> **Dataset excerpts**
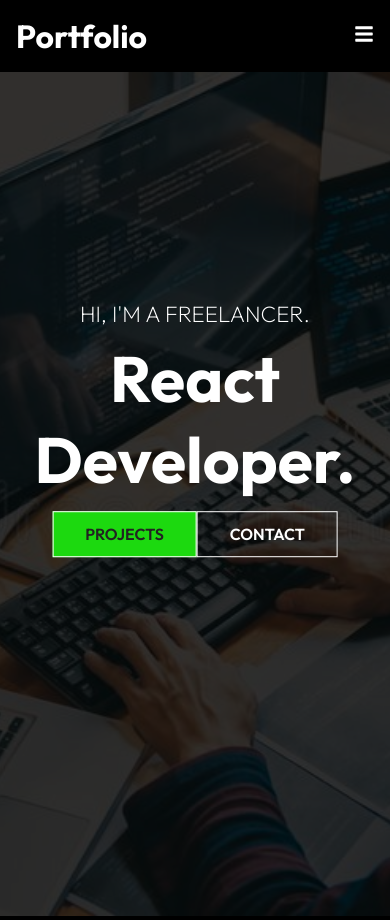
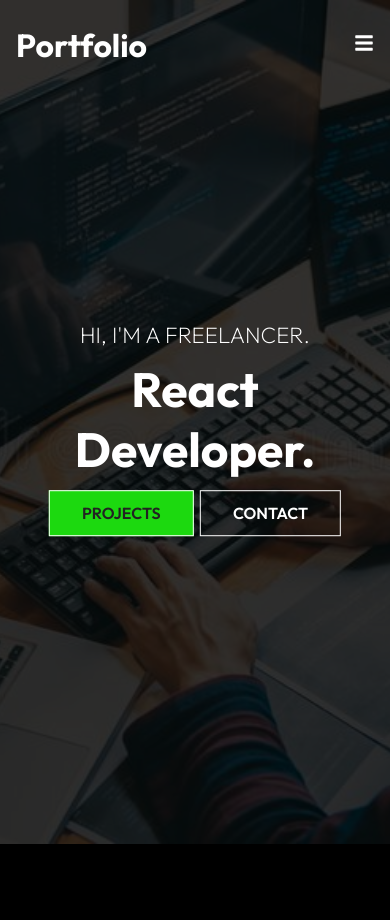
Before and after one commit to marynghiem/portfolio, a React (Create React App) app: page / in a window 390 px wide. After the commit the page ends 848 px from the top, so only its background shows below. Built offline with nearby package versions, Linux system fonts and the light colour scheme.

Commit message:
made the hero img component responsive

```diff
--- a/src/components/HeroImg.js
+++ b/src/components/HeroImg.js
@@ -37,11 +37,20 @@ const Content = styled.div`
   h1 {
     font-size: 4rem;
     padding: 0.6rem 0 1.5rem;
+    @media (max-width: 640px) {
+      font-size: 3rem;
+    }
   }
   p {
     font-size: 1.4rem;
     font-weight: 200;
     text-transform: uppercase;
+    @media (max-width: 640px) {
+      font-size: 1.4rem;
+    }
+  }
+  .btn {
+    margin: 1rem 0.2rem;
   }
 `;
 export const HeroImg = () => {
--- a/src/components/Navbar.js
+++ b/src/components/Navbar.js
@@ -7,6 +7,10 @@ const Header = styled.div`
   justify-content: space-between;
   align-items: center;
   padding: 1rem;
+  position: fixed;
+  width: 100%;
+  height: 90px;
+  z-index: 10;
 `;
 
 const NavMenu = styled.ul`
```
...
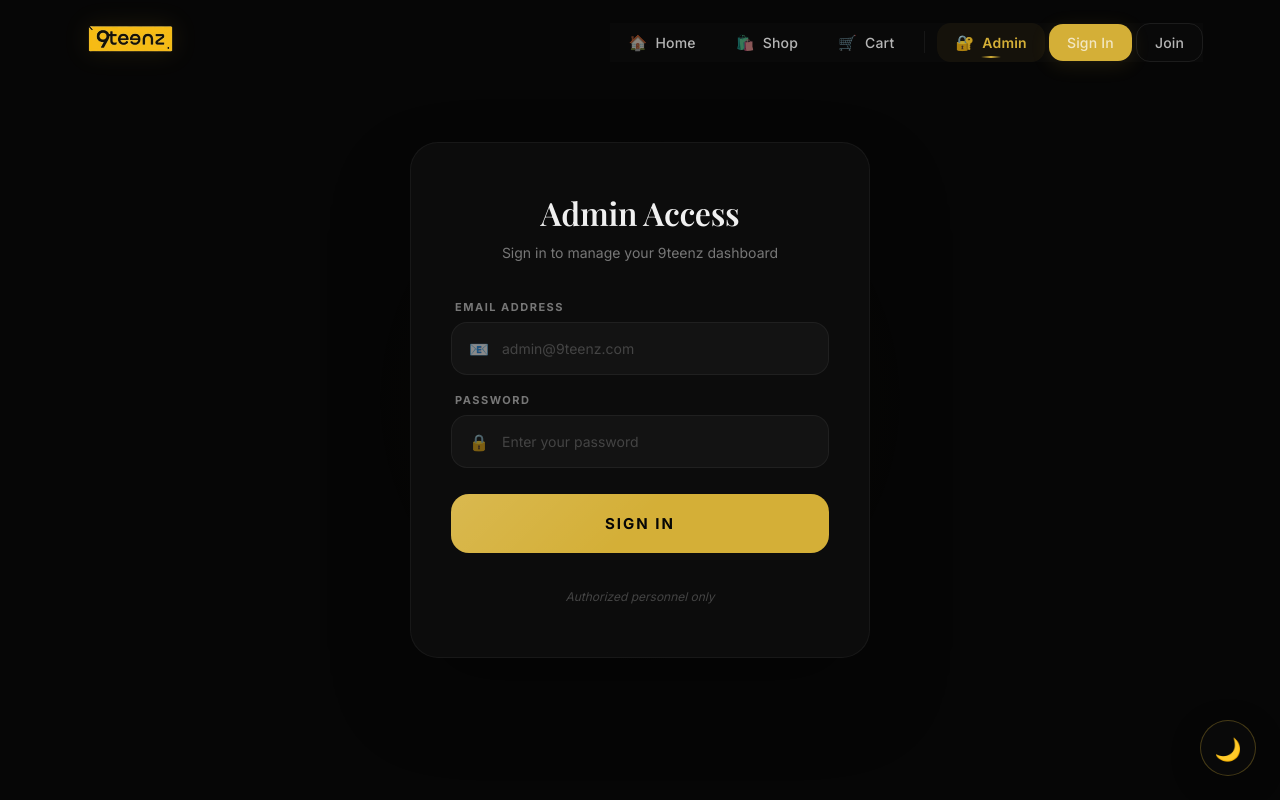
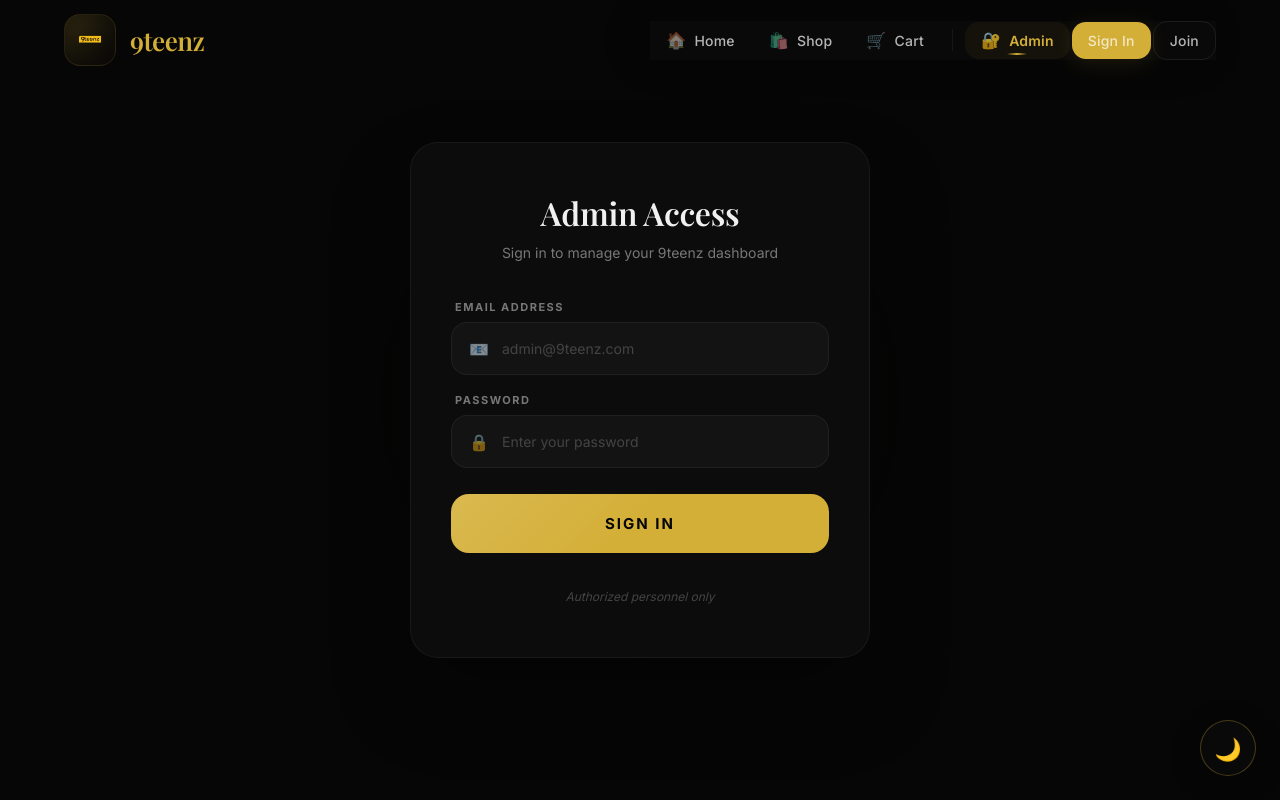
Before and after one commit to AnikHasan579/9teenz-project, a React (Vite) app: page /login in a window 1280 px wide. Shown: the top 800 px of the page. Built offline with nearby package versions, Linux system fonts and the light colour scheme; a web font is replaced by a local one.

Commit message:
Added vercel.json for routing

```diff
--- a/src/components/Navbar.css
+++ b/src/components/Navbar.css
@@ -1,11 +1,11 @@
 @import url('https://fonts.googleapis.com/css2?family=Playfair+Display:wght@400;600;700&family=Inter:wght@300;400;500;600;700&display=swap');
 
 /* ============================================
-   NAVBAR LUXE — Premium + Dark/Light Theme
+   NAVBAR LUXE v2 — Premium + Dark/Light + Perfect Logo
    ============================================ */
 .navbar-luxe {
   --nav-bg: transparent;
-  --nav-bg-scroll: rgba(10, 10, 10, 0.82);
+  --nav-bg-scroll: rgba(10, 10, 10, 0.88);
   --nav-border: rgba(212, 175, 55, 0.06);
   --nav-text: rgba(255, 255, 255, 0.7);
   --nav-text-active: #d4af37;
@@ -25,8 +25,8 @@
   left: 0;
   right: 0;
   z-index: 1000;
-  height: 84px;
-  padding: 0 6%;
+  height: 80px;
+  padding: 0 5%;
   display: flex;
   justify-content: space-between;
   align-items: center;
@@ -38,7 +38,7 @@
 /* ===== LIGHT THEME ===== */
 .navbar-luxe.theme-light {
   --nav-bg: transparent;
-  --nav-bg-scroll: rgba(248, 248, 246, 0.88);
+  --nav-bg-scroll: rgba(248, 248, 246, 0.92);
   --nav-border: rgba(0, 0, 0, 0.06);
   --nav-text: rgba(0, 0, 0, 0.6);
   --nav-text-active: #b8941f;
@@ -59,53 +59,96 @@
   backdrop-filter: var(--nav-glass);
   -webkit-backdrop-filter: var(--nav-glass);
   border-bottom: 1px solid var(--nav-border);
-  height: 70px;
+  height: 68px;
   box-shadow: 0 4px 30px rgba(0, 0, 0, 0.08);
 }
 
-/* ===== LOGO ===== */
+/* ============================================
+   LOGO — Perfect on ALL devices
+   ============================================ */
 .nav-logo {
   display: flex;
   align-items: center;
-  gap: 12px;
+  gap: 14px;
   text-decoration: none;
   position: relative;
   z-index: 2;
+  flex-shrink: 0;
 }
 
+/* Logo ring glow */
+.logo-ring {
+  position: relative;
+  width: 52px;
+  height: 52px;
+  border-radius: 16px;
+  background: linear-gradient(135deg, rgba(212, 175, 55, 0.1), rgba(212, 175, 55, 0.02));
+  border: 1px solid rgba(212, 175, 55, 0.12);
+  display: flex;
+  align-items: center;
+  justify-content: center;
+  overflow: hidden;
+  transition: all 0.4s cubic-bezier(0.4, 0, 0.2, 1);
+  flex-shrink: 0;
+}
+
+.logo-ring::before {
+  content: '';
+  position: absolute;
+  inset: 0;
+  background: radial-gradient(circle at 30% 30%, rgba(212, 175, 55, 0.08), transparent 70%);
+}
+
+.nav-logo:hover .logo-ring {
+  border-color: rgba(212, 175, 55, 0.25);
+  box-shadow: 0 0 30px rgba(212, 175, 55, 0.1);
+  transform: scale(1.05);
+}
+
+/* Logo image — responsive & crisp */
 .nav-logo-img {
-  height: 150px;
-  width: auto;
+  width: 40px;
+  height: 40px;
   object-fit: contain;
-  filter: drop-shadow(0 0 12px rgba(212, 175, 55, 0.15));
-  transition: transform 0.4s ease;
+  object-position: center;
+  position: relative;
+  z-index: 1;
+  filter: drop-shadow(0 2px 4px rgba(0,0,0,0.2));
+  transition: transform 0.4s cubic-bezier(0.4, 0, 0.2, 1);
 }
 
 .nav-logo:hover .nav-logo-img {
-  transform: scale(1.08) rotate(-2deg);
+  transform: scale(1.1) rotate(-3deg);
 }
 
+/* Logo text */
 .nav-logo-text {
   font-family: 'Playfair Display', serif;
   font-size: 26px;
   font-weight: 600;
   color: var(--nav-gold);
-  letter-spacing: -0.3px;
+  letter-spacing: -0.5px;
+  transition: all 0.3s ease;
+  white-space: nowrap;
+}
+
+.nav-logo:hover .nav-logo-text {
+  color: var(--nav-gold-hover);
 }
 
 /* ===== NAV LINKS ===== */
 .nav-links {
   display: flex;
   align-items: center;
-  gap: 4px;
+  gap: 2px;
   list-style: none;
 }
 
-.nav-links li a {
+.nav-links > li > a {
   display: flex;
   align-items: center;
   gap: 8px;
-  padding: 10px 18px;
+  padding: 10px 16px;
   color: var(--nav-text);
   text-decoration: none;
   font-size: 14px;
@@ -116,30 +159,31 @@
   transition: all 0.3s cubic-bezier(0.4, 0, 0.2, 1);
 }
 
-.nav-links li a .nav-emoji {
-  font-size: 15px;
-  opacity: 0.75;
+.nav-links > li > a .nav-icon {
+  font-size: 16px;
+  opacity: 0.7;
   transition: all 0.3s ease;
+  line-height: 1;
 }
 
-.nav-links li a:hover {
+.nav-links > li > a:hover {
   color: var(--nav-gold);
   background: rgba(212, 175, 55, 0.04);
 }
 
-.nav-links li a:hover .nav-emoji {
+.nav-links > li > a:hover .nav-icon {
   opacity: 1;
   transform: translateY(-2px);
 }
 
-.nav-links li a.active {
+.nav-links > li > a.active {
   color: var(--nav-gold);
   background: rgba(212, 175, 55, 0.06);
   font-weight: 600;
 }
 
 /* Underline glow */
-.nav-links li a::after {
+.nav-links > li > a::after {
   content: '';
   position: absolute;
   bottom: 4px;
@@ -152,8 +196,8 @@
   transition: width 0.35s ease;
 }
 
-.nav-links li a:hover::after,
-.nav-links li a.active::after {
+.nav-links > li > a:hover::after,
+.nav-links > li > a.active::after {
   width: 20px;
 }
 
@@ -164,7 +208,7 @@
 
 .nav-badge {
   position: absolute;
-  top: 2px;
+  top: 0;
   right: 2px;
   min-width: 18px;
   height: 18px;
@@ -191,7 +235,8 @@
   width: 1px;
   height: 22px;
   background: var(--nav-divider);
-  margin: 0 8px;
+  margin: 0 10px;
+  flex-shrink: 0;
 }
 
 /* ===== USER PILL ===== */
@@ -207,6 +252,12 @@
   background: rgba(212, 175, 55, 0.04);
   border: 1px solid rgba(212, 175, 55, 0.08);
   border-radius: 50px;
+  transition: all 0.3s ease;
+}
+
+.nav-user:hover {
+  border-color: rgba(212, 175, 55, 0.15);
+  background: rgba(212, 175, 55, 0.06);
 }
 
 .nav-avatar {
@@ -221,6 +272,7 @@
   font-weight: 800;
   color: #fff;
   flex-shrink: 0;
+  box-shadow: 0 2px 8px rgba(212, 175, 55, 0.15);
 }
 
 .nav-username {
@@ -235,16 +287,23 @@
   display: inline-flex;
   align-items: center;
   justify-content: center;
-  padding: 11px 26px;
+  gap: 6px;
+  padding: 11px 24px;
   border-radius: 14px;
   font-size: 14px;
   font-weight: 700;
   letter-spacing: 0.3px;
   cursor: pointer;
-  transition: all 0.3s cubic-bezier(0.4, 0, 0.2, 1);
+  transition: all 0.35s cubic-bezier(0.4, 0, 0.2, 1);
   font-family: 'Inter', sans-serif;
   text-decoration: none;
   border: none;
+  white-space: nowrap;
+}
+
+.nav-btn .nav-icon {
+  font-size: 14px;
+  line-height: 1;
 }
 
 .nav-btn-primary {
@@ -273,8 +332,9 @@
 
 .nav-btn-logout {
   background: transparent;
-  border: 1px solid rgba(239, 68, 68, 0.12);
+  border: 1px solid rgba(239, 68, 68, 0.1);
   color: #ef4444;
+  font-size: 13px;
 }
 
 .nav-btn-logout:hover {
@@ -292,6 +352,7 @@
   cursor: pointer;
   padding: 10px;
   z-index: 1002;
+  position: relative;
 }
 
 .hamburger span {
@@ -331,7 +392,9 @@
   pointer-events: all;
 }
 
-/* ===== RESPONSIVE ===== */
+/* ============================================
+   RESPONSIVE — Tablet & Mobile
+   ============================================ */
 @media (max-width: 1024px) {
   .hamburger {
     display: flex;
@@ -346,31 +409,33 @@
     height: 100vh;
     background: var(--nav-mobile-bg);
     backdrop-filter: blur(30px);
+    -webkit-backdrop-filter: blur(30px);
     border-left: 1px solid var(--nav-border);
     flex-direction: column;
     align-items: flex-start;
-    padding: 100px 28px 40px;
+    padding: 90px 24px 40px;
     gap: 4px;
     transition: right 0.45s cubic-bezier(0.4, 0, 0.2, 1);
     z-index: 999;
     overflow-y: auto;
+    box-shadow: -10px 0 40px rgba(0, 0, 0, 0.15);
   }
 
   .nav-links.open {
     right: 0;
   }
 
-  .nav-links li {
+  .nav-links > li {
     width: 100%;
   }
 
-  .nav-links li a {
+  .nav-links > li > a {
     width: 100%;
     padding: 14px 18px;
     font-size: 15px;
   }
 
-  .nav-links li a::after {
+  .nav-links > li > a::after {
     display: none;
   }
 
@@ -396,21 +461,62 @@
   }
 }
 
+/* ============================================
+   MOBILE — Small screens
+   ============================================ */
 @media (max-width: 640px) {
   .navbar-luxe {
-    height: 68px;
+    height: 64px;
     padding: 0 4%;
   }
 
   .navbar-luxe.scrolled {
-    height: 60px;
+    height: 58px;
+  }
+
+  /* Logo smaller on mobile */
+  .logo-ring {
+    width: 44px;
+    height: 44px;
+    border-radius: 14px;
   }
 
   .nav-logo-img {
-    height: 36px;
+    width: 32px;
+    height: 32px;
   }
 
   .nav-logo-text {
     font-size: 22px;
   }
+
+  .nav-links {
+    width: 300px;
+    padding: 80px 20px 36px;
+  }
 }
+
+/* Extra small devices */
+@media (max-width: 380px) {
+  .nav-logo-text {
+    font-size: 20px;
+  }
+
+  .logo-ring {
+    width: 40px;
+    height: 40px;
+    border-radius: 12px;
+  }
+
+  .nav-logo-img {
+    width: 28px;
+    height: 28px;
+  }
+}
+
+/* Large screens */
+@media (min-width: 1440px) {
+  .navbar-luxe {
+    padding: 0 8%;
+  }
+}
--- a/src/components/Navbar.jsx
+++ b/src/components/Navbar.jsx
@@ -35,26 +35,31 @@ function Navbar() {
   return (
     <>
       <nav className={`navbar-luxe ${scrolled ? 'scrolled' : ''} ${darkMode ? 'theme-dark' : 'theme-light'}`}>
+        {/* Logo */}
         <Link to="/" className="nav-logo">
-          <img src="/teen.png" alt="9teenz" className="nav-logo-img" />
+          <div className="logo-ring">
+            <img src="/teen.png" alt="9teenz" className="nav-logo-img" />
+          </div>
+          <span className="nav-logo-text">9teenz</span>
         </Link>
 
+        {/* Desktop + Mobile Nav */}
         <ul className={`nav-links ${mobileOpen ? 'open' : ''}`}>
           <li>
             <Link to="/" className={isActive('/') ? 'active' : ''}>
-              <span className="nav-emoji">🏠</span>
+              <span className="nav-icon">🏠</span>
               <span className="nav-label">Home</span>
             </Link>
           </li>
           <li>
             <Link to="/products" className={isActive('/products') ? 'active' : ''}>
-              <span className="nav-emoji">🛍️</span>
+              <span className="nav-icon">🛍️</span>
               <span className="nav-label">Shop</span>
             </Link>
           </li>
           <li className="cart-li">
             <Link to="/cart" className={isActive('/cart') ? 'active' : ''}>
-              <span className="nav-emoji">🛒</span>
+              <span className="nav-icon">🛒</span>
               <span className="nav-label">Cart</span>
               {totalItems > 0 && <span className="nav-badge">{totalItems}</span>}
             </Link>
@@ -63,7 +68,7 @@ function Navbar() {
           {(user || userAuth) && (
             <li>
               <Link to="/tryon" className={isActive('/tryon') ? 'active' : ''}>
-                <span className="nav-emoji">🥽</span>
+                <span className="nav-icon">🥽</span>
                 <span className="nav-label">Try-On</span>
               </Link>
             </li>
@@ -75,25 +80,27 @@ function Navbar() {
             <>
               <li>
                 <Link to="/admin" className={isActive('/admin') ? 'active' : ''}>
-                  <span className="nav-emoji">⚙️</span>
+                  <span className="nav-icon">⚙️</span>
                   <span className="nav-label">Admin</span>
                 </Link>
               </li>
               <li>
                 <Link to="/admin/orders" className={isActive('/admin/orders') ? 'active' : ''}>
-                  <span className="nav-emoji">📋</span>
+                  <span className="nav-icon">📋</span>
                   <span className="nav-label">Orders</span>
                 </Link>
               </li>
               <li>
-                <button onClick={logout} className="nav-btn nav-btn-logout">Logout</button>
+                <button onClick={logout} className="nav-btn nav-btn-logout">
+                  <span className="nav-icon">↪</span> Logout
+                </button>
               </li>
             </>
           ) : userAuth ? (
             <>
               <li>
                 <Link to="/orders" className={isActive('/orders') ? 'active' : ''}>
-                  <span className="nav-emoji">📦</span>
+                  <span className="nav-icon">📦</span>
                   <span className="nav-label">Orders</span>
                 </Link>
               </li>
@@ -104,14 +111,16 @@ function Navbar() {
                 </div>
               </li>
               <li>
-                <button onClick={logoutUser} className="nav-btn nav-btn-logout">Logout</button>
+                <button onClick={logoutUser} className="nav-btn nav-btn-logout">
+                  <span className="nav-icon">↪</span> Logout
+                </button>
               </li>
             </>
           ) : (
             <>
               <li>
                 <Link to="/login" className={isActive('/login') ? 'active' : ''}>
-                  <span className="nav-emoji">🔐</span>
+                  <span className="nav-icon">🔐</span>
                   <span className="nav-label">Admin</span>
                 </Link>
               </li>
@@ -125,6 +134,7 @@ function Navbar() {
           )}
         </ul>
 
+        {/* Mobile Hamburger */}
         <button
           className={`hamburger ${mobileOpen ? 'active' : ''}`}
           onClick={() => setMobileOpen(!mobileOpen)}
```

> **What to produce**
The expected answer is a copy of each line in the records that holds the word "ring".

> **Result of the task**
+/* Logo ring glow */
+.logo-ring {
+.logo-ring::before {
+.nav-logo:hover .logo-ring {
+  .logo-ring {
+  .logo-ring {
+          <div className="logo-ring">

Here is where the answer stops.